══ Supplied records ══
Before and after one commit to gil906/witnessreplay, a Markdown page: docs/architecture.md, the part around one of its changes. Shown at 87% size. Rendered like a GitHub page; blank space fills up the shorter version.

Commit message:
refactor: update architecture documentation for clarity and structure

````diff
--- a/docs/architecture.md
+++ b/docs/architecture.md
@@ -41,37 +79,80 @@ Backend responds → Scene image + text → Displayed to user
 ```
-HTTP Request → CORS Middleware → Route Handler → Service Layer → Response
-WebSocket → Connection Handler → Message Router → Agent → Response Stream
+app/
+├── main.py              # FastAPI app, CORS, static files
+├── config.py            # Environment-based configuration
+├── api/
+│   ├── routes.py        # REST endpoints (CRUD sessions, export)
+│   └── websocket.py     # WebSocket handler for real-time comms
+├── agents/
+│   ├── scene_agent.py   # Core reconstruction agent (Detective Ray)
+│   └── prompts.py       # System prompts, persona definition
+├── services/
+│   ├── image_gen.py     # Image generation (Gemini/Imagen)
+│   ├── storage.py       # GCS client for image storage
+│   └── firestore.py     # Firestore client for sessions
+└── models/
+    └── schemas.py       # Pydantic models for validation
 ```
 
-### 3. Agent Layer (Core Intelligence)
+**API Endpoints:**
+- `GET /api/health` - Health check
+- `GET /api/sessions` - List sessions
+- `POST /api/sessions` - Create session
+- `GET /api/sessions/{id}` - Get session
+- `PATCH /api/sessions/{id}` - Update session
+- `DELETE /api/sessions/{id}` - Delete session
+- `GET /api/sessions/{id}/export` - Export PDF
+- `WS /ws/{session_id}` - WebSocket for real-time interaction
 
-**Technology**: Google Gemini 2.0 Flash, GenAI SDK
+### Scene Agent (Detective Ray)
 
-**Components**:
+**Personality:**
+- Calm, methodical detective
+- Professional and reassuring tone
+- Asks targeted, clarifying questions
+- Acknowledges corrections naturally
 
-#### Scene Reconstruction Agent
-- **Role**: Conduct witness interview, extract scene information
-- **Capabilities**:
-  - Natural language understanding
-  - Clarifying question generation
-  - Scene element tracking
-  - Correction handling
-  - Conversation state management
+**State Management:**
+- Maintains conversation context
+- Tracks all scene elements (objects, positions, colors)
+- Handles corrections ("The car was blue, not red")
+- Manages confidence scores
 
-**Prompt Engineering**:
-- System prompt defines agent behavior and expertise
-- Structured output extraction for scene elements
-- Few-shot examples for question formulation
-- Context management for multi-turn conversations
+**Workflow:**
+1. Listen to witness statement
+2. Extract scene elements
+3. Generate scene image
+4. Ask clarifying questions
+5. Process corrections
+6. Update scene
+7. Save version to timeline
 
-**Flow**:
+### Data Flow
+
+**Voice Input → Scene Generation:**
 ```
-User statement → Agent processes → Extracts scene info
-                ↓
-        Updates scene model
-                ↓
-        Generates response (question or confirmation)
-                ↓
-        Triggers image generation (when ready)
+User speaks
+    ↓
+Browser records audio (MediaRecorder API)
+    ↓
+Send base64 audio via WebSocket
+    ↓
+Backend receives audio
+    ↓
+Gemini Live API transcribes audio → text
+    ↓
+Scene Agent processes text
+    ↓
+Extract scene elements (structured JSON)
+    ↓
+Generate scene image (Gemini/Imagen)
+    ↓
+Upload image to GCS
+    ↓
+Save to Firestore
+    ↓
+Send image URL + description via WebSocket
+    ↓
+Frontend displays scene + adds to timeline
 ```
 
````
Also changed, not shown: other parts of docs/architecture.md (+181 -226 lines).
═══
If a line of the entries contains the string "architecture", it counts; report how many such lines there are, as a bare number.

The answer
5